PROMPT:
Once the pictures are set aside, output all the records exactly.

Items listed in a dataset:
==========
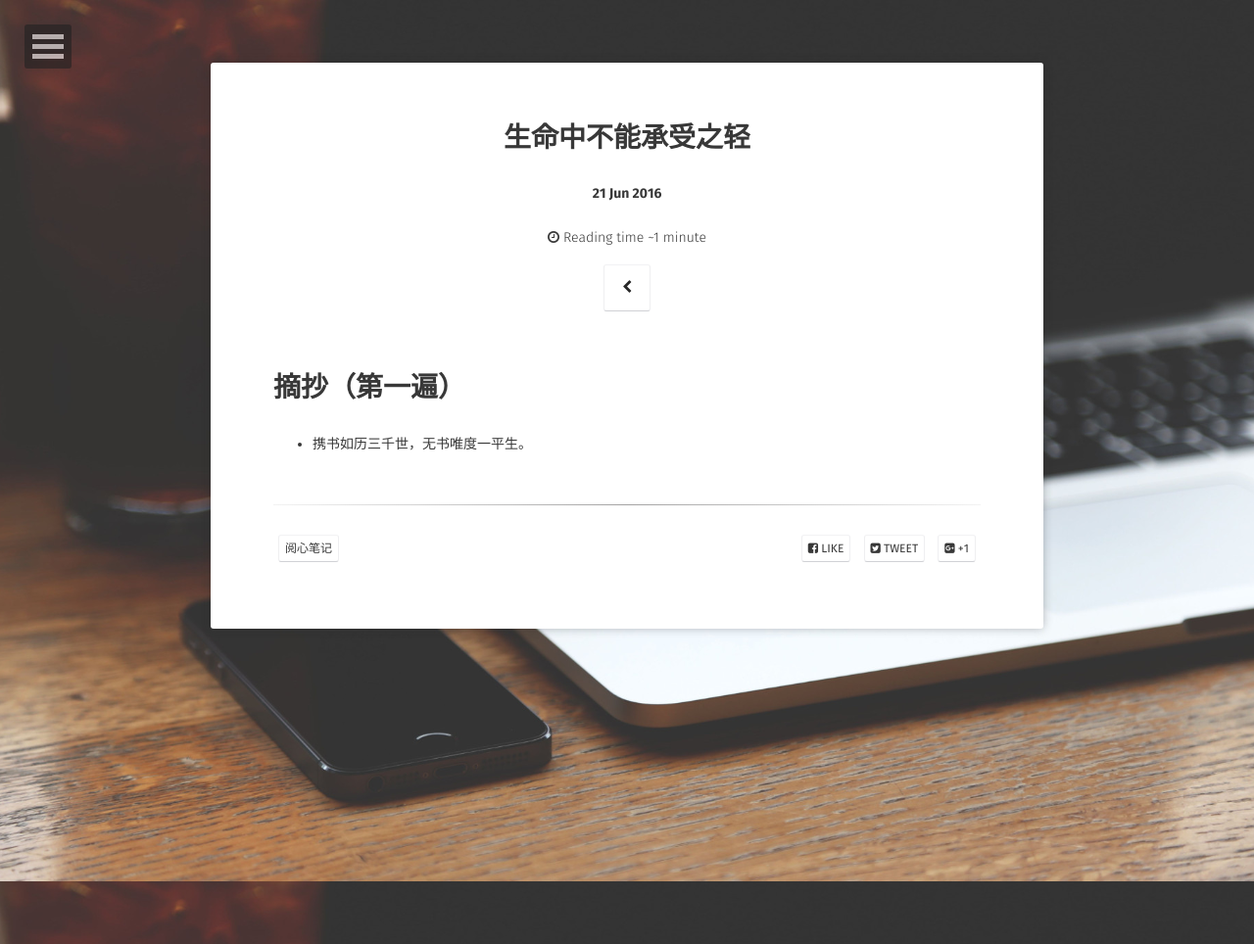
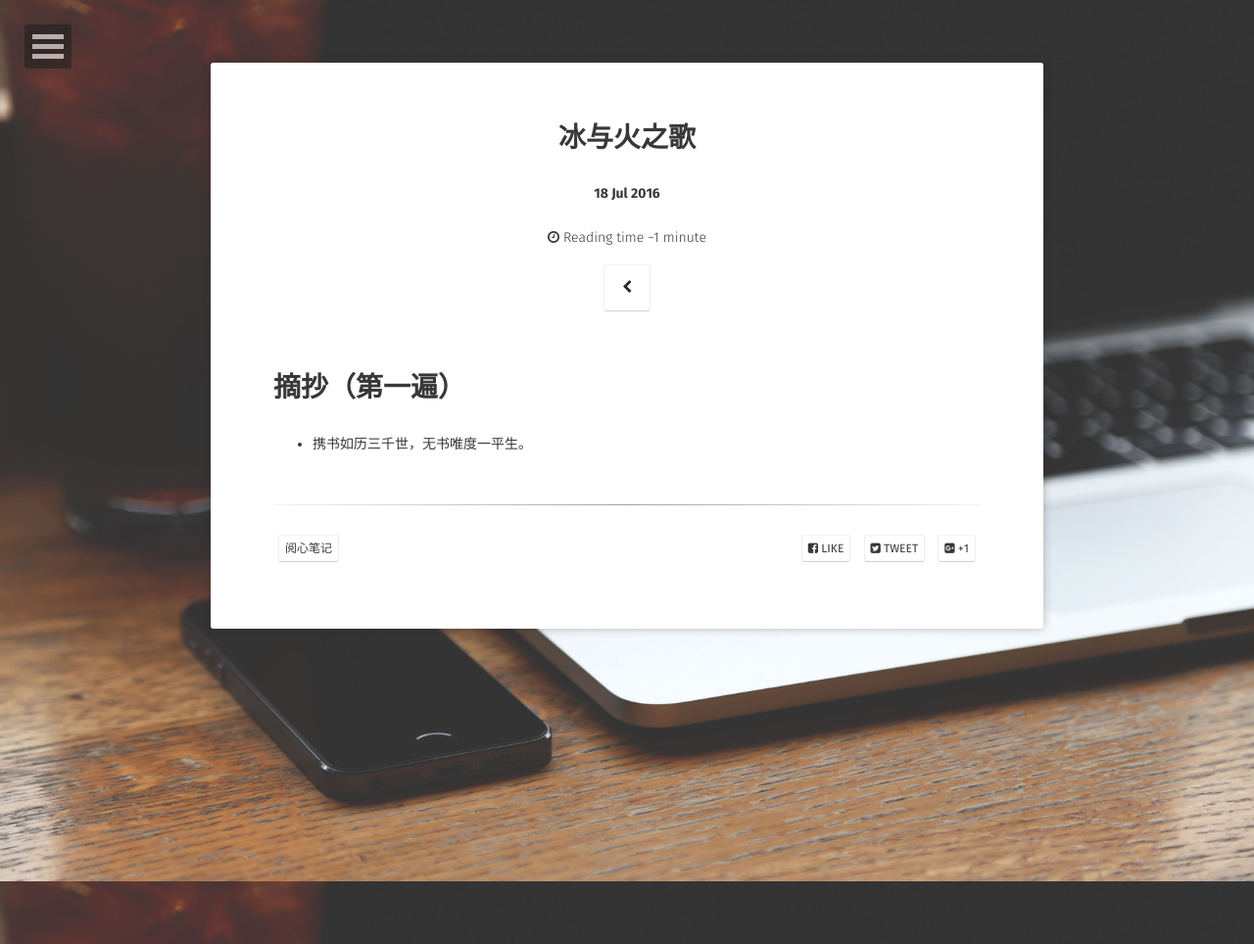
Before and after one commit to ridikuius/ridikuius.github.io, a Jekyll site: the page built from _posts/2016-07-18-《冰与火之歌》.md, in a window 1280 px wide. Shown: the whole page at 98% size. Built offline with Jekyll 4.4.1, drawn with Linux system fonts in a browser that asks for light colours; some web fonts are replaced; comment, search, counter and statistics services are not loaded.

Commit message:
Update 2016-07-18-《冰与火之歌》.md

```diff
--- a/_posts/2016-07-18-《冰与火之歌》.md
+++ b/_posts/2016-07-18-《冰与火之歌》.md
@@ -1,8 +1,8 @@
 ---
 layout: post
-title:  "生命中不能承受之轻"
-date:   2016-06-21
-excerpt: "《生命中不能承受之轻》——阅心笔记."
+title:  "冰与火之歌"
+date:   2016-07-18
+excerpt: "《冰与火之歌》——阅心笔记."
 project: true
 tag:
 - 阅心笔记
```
==========
COMPLETED EXERCISE:
Before and after one commit to ridikuius/ridikuius.github.io, a Jekyll site: the page built from _posts/2016-07-18-《冰与火之歌》.md, in a window 1280 px wide. Shown: the whole page at 98% size. Built offline with Jekyll 4.4.1, drawn with Linux system fonts in a browser that asks for light colours; some web fonts are replaced; comment, search, counter and statistics services are not loaded.

Commit message:
Update 2016-07-18-《冰与火之歌》.md

```diff
--- a/_posts/2016-07-18-《冰与火之歌》.md
+++ b/_posts/2016-07-18-《冰与火之歌》.md
@@ -1,8 +1,8 @@
 ---
 layout: post
-title:  "生命中不能承受之轻"
-date:   2016-06-21
-excerpt: "《生命中不能承受之轻》——阅心笔记."
+title:  "冰与火之歌"
+date:   2016-07-18
+excerpt: "《冰与火之歌》——阅心笔记."
 project: true
 tag:
 - 阅心笔记
```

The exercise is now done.